As a little girl I remember seeing a bride in a perfume commercial. Blonde hair, skinny as a rail, full red lips, perfect blue eyes. She looked flawless. Timeless. A vision in complete white, except for her lips.
After I got engaged, I thought somehow even if I didn’t look like her, I might become the most attractive version of myself on my wedding day. I set about to lose weight. Got my wisdom teeth removed so my front teeth wouldn’t go crooked. Washed my face. Got better shampoo.

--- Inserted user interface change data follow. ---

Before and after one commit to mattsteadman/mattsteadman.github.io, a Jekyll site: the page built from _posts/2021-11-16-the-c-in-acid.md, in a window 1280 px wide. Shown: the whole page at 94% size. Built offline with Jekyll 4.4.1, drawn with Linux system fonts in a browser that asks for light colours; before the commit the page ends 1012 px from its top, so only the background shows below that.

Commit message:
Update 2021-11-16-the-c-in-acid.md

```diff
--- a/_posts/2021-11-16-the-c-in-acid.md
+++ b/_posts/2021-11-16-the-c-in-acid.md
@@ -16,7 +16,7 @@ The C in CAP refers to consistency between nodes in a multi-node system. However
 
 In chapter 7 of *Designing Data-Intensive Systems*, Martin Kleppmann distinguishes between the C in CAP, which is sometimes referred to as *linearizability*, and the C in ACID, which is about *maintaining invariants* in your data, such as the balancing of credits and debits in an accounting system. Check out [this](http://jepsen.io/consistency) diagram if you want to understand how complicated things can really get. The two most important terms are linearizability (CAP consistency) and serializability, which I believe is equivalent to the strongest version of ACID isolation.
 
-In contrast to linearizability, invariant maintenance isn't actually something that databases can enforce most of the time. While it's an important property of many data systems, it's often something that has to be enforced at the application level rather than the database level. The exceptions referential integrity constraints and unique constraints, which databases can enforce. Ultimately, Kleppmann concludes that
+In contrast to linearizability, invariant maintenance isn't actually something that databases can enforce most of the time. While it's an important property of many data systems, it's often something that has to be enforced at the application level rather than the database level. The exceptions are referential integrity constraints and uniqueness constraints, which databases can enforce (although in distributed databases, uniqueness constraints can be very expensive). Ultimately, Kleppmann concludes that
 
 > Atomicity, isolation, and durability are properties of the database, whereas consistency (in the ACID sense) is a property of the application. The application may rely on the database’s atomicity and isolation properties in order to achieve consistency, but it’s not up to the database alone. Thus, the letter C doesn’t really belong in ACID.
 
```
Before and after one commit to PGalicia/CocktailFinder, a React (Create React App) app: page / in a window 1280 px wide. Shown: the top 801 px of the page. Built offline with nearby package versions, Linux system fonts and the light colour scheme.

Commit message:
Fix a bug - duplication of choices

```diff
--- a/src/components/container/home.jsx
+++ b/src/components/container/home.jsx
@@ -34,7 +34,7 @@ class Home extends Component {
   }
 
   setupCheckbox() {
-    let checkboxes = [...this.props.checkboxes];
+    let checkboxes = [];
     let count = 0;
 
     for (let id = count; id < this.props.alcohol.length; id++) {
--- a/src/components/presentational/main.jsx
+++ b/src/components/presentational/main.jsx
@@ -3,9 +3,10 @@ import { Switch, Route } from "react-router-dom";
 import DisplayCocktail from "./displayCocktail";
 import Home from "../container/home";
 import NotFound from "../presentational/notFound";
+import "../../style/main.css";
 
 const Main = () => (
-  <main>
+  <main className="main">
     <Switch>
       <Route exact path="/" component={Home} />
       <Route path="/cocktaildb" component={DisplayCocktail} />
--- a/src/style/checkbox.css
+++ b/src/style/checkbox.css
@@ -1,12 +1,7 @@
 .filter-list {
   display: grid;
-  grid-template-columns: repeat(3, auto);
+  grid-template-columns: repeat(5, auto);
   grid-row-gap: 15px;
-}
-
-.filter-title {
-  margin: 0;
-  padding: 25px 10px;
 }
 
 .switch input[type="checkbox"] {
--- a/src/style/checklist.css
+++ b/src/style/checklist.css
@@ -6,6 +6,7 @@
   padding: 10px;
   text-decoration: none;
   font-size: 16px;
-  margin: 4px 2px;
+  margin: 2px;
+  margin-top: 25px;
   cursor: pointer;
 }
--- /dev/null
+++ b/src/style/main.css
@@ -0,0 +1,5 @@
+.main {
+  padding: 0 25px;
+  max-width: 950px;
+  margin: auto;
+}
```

The make-up artist told me red lips would age the photograph. I can’t find white shoes that work with the dress that satisfy me. Instead I have sparkly grey shoes. The pinterest ideas I had kept getting pushed further and further back. There was no time for a second dress fitting.
In five days, I’ll be married. My mid-section is thicker than I want it. My hair is mousy brownish-blonde, not even a real color. My hands are stained with paint. I don’t have white shoes for the wedding that work, my dress doesn’t fit, my nails aren’t done, I was too chicken to wax, my hair is thinning-falling OUT falling the heck OUT-and all I can think about is chocolate.
And that’s OK.
Because its just a day, with way too much pressure on it and on me to be “perfect.” The only thing that is beautiful is God. Somehow He will make it OK.
Somehow he will make it beautiful for me and Clayton to say our vows, and laugh, and kiss our way into the only thing that really matters to me about this whole mess
In fairy tales, the story ends at a wedding. I want my story to end at Happily Ever After.
Hopefully, my dress will stay up, but if it doesn’t-hey, its coming off anyways. I’m just going to keep chanting Gatlinburg and pray it shakes out pretty and that I don’t hate the photos. Everything else is gravy at this point.
Now pass that darn chocolate.